Donna Aldridge now feels like a “normal mommy.”

Three years ago, when her son, Ryan, was diagnosed with autism, Aldridge was not sure she would ever feel that way.

Most of Aldridge’s life then revolved around keeping her 2-year-old son calm and his routine regular. No one understood the family’s situation. The Aldridges eventually had to stop going to church, and even family visits were rare.

Before he was enrolled in Challenged Child and Friends, Ryan had hardly any communication skills.

“Like if you said, ‘Ryan, come here,’ he’d just look at you ... it (was) like you were speaking a foreign language,” Donna Aldridge said.

Ryan’s neurobiological disorder was such that he could only drink from bottles with nipples and ate only pureed foods.

If there was a lump in Ryan’s oatmeal or the kids were too loud at his play group, Ryan would vomit.

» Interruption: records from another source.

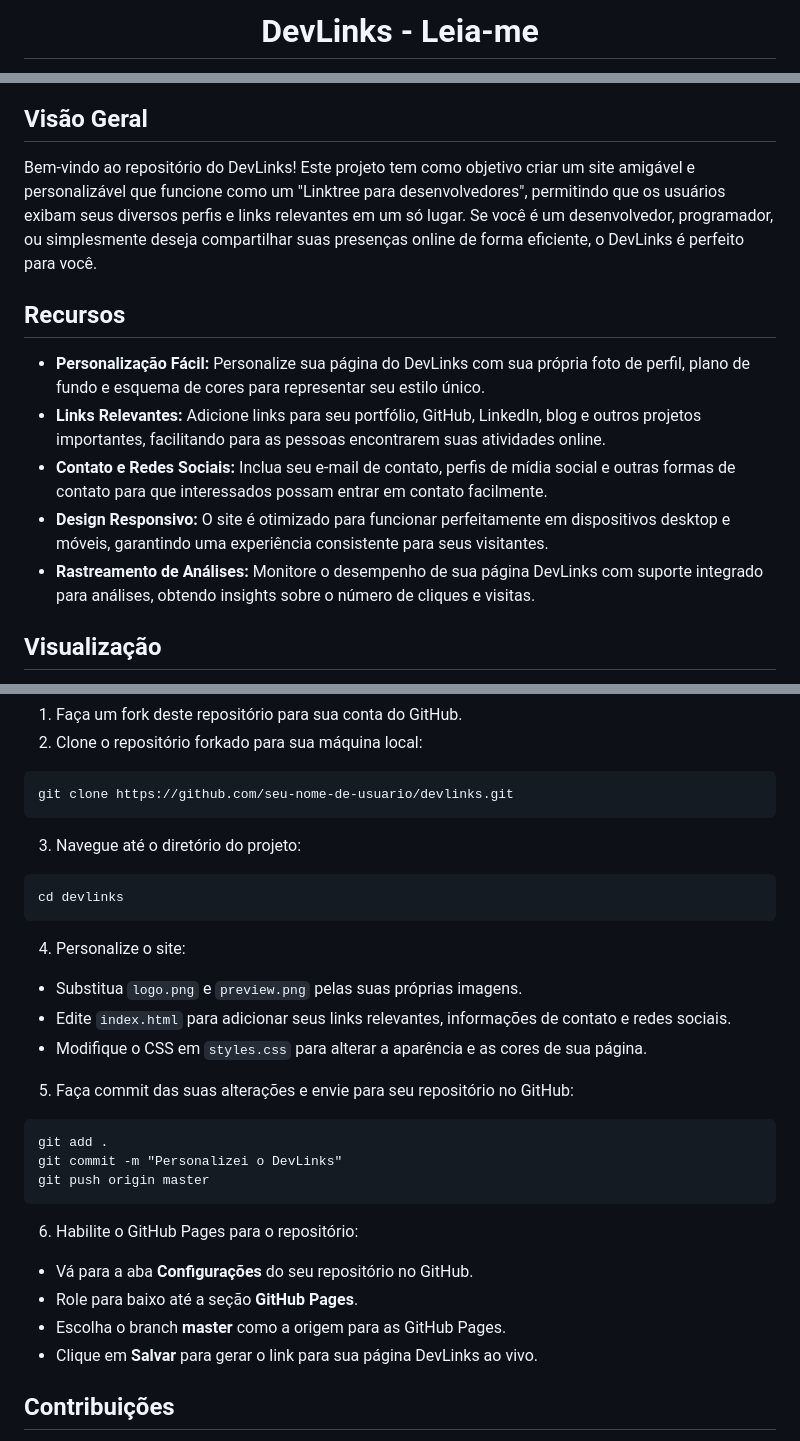
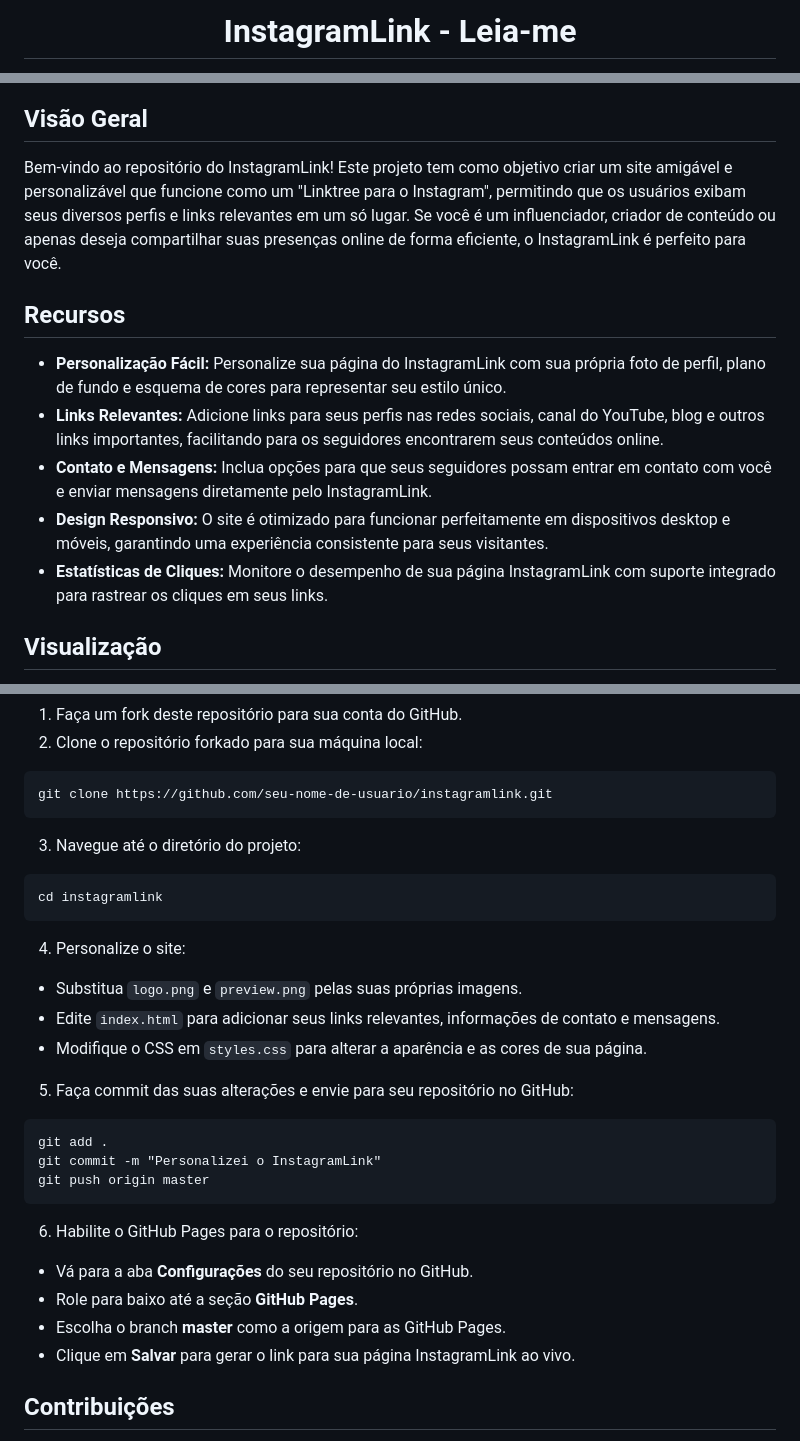
Before and after one commit to leaovictor/instagramLink, a Markdown page: README.md, 3 parts joined by grey strips. Rendered like a GitHub page.

Commit message:
WIP: InstagramLink

```diff
--- a/README.md
+++ b/README.md
@@ -1,3 +1,3 @@
-<h1 align="center">DevLinks - Leia-me</h1>
+<h1 align="center">InstagramLink - Leia-me</h1>
 
 <p align="center">
@@ -7,17 +7,17 @@
 <h2>Visão Geral</h2>
 
 <p>
-  Bem-vindo ao repositório do DevLinks! Este projeto tem como objetivo criar um site amigável e personalizável que funcione como um "Linktree para desenvolvedores", permitindo que os usuários exibam seus diversos perfis e links relevantes em um só lugar. Se você é um desenvolvedor, programador, ou simplesmente deseja compartilhar suas presenças online de forma eficiente, o DevLinks é perfeito para você.
+  Bem-vindo ao repositório do InstagramLink! Este projeto tem como objetivo criar um site amigável e personalizável que funcione como um "Linktree para o Instagram", permitindo que os usuários exibam seus diversos perfis e links relevantes em um só lugar. Se você é um influenciador, criador de conteúdo ou apenas deseja compartilhar suas presenças online de forma eficiente, o InstagramLink é perfeito para você.
 </p>
 
 <h2>Recursos</h2>
 
 <ul>
-  <li><strong>Personalização Fácil:</strong> Personalize sua página do DevLinks com sua própria foto de perfil, plano de fundo e esquema de cores para representar seu estilo único.</li>
-  <li><strong>Links Relevantes:</strong> Adicione links para seu portfólio, GitHub, LinkedIn, blog e outros projetos importantes, facilitando para as pessoas encontrarem suas atividades online.</li>
-  <li><strong>Contato e Redes Sociais:</strong> Inclua seu e-mail de contato, perfis de mídia social e outras formas de contato para que interessados possam entrar em contato facilmente.</li>
+  <li><strong>Personalização Fácil:</strong> Personalize sua página do InstagramLink com sua própria foto de perfil, plano de fundo e esquema de cores para representar seu estilo único.</li>
+  <li><strong>Links Relevantes:</strong> Adicione links para seus perfis nas redes sociais, canal do YouTube, blog e outros links importantes, facilitando para os seguidores encontrarem seus conteúdos online.</li>
+  <li><strong>Contato e Mensagens:</strong> Inclua opções para que seus seguidores possam entrar em contato com você e enviar mensagens diretamente pelo InstagramLink.</li>
   <li><strong>Design Responsivo:</strong> O site é otimizado para funcionar perfeitamente em dispositivos desktop e móveis, garantindo uma experiência consistente para seus visitantes.</li>
-  <li><strong>Rastreamento de Análises:</strong> Monitore o desempenho de sua página DevLinks com suporte integrado para análises, obtendo insights sobre o número de cliques e visitas.</li>
+  <li><strong>Estatísticas de Cliques:</strong> Monitore o desempenho de sua página InstagramLink com suporte integrado para rastrear os cliques em seus links.</li>
 </ul>
 
 <h2>Visualização</h2>
@@ -33,13 +33,13 @@
   <li>Clone o repositório forkado para sua máquina local:</li>
 </ol>
 
-<pre><code>git clone https://github.com/seu-nome-de-usuario/devlinks.git</code></pre>
+<pre><code>git clone https://github.com/seu-nome-de-usuario/instagramlink.git</code></pre>
 
 <ol start="3">
   <li>Navegue até o diretório do projeto:</li>
 </ol>
 
-<pre><code>cd devlinks</code></pre>
+<pre><code>cd instagramlink</code></pre>
 
 <ol start="4">
   <li>Personalize o site:</li>
@@ -47,7 +47,7 @@
 
 <ul>
   <li>Substitua <code>logo.png</code> e <code>preview.png</code> pelas suas próprias imagens.</li>
-  <li>Edite <code>index.html</code> para adicionar seus links relevantes, informações de contato e redes sociais.</li>
+  <li>Edite <code>index.html</code> para adicionar seus links relevantes, informações de contato e mensagens.</li>
   <li>Modifique o CSS em <code>styles.css</code> para alterar a aparência e as cores de sua página.</li>
 </ul>
 
@@ -56,7 +56,7 @@
 </ol>
 
 <pre><code>git add .
-git commit -m "Personalizei o DevLinks"
+git commit -m "Personalizei o InstagramLink"
 git push origin master</code></pre>
 
 <ol start="6">
@@ -67,7 +67,7 @@ git push origin master</code></pre>
   <li>Vá para a aba <strong>Configurações</strong> do seu repositório no GitHub.</li>
   <li>Role para baixo até a seção <strong>GitHub Pages</strong>.</li>
   <li>Escolha o branch <strong>master</strong> como a origem para as GitHub Pages.</li>
-  <li>Clique em <strong>Salvar</strong> para gerar o link para sua página DevLinks ao vivo.</li>
+  <li>Clique em <strong>Salvar</strong> para gerar o link para sua página InstagramLink ao vivo.</li>
 </ul>
 
 <h2>Contribuições</h2>
```
Also changed, not shown: other parts of README.md (+3 -3 lines).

The nervous reaction prevented the family’s church nursery from keeping Ryan during services.

“They used to call me ‘the vomit queen’ in MOMS club,” Donna Aldridge said.

The result of managing her son’s disorder was a socially isolating routine for Donna Aldridge.

“Nobody really understood what we were going through, so that’s where Challenged Child came in,” she said.

When Ryan was 18 months old, Aldridge found out about Challenged Child and Friends through the state-run program Babies Can’t Wait. The school offered the Aldridge family its first chance at normalcy.

Aldridge was shocked at the school’s willingness to deal with any of Ryan’s issues. Challenged Child was the first place to show the Aldridges “complete and total love and acceptance from the beginning,” she said.

“I was so used to people calling me and saying, ‘well, your child threw up, we can’t take him,’” Aldridge recalled. “And I remember being at the intake interview. I’m like, ‘Well, what if he throws up?’ They’re like, ‘We’ll clean it up.’”

Over the next three years, the occupational therapists at Challenged Child and Friends helped Ryan progress from a child who could not stand social situations to one who had a “girlfriend” at summer camp. He now eats solid foods and has progressed from only drinking out of a bottle to being able to drink through a straw.

On May 1, Ryan turned 5. Two days later, he graduated from Challenged Child and Friends. Today, he’s a student at Wauka Mountain Elementary School.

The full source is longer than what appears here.